I'd rather be in one of our little Mallacoota or Cunningham cutters with a comfortable belly full of cargo, off Gabo, in a sea, than in some of our long, high, narrow, top-heavy, too-lightly-laden, speed-greedy liners, in the long, greasy, devilish beam roll. The little cutter sits upright, anyway, and climbs like a cat. Think of the liner turned turtle ! Hundreds, men, women, children, lads and lasses, trapped, helpless - the most horrible death you could imagine at sea. When she swamps, there's light, at least, to the last, and a chance for it.
But we're sketching Bermagui. Sawn timber. Chaff goes ashore. (Points and trees dark and dreary). More cheese comes on board. Cheese, butter, eggs, sawn timber, calves, pigs, and sleepers, and in the season, wool! We can't get away from wool.
Pigs and calves slung aboard anyhow here, without the benefit of the bosses.
Someone, catching me furtively taking notes, asks:
"Taking an inventory of the live stock?"
"Yes," I say.
So I was - both in the cattle hold and the saloon. But that later. But let's get out of this.
Light on Montague Island like star in the East. Moonlight.
Passed Ulladulla in my sleep, but it sounds like cheese, butter, eggs, calves, pigs, pumpkins, and, in the season, wool.
Same as Cunnamulla in Queensland always suggests mashed pumpkin or pumpkin pies to me.
Hatches left off, with chain round, to give air to stock. Roaring of young bulls, blurring of calves, grunting and squealing of pigs in cattle hold - and ditto in saloon smoking-room, for they're drinking a bit. If we only had a donkey, and a sheep or two, and a goat, we'd be complete for'ard. Sailor says there's queer cattle in the saloon sometimes.
Roused by strange noise just as I was dosing off. Thought it was comic steward doing a bit of ventriloquism, or imitating animals, or the chief, for the edification of his mates - they all doss here - just as we were going to sleep. It was the fore cabin steward with the jim-jams in his sleep. Most uncanny sounds I ever heard.
About the saloon - there's a thing that will be altered when this strikes the proper person. On one line in the fore~cabin it is written everywhere in brass and paint and worked on the mats- "Second Class Ladies", "Second Class Gents"; on the other "Males", "Females". Stony fact. Goes a bit further than "Men" and "Women", doesn't it?
Morning bright and glorious. Off Port Hacking. Rockdale over beyond, chimney visible. Shelving cliffs: cutter between the heads - sails dark-brown, clay-coloured, light brown with touch of yellow, yellowish grey, and grey, and tawny, and almost black as they turn to the sunlight or away: small boats fishing outside. Strong morning breeze. The heads at nine o'clock.
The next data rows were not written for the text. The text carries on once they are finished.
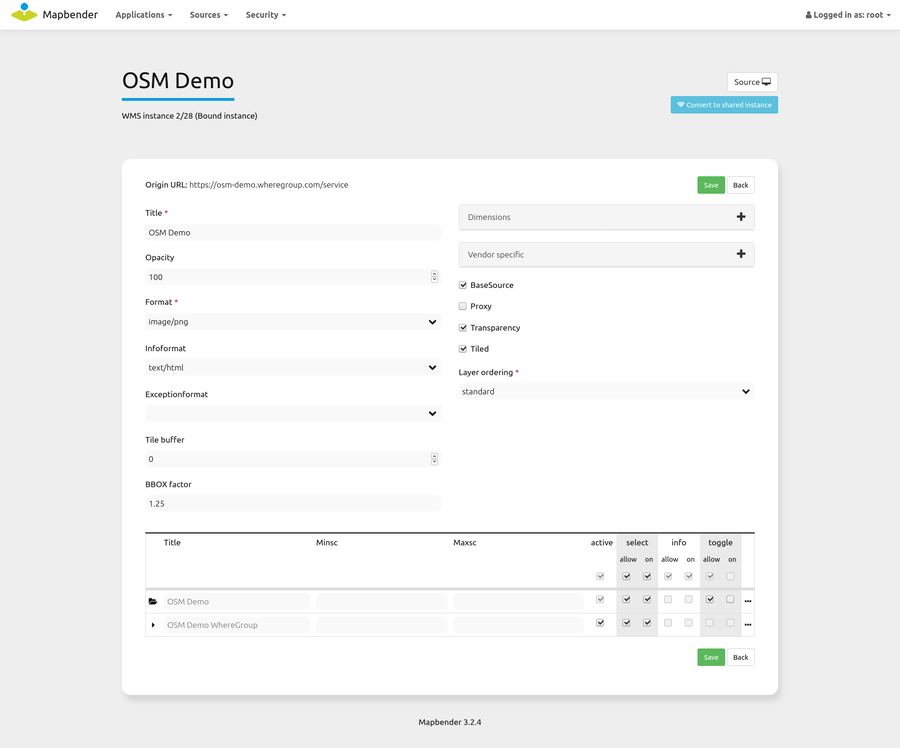
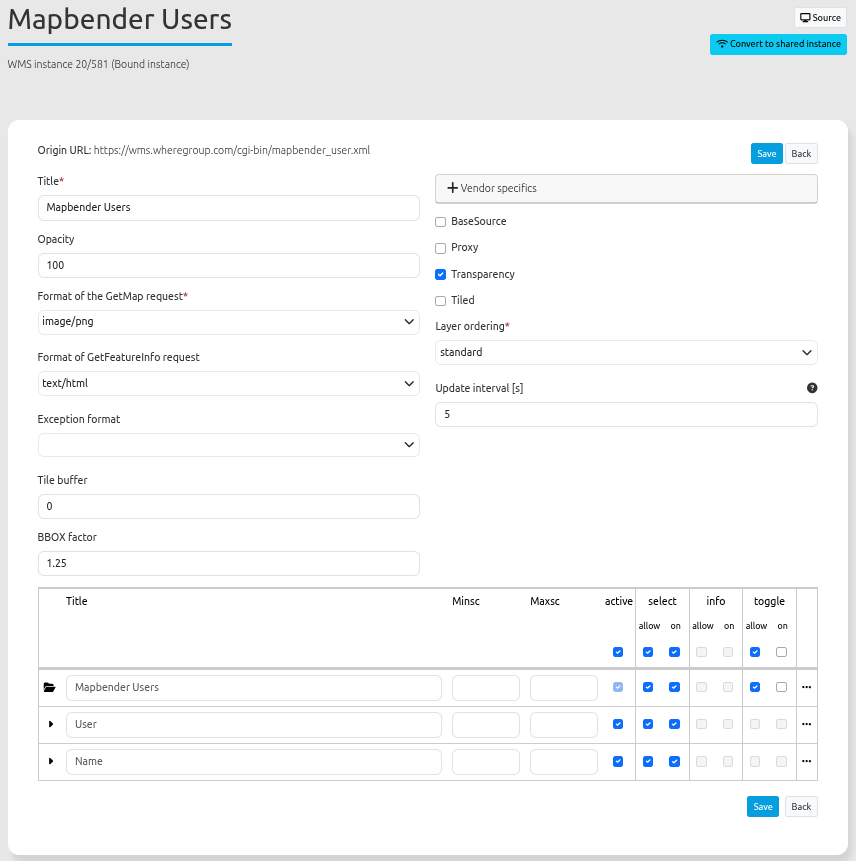
layerset doku: added update interval doku part

diff --git a/de/backend/applications/layerset.rst b/de/backend/applications/layerset.rst
@@ -78,6 +78,7 @@ Der Screenshot zeigt die `private Instanz <#freie-und-private-instanzen>`_ ``2/2
 
 - **Gekachelt (Tiled):** Der Dienst wird in Kacheln angefordert (Standard: nicht gekachelt). Siehe auch unter :ref:`Hinweise <de/backend/applications/layerset:Hinweise zu den Auswirkungen der einzelnen Konfigurationen>`.
 
+- **Aktualisierungsintervall [s]:** Ist dieses gesetzt und nicht 0, wird der Dienst automatisch im angegebenen Intervall (in Sekunden) aktualisiert.
 
 **Layer-Reihenfolge:**
 

diff --git a/en/backend/applications/layerset.rst b/en/backend/applications/layerset.rst
@@ -80,6 +80,7 @@ The screenshot above shows the `bound instance <#shared-and-bound-instances>`_ `
 
 - **Tiled:** The service is requested in tiles. The standard is not tiled. See the following :ref:`hints <en/backend/applications/layerset:Notes on the effects of each configuration>`.
 
+- **Update interval [s]:** If set and not 0, the service will automatically update at the specified interval (in seconds).
 
 **Layer-Order:**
And so Australia. No meadows and fields showing fair down to the sea, nor aught, as in other lands, to hint of the great wealth of love and riches within her. Shelving rock coast, capped with hopeless and forbidding, dry coastal scrub - you'd never dream of what was behind and within. Australia, my Australia; and I hold her mine as no man ever did, or ever shall.
Return to the Henry Lawson library , or . . . Read the next short story; Bill, The Ventriloquial Rooster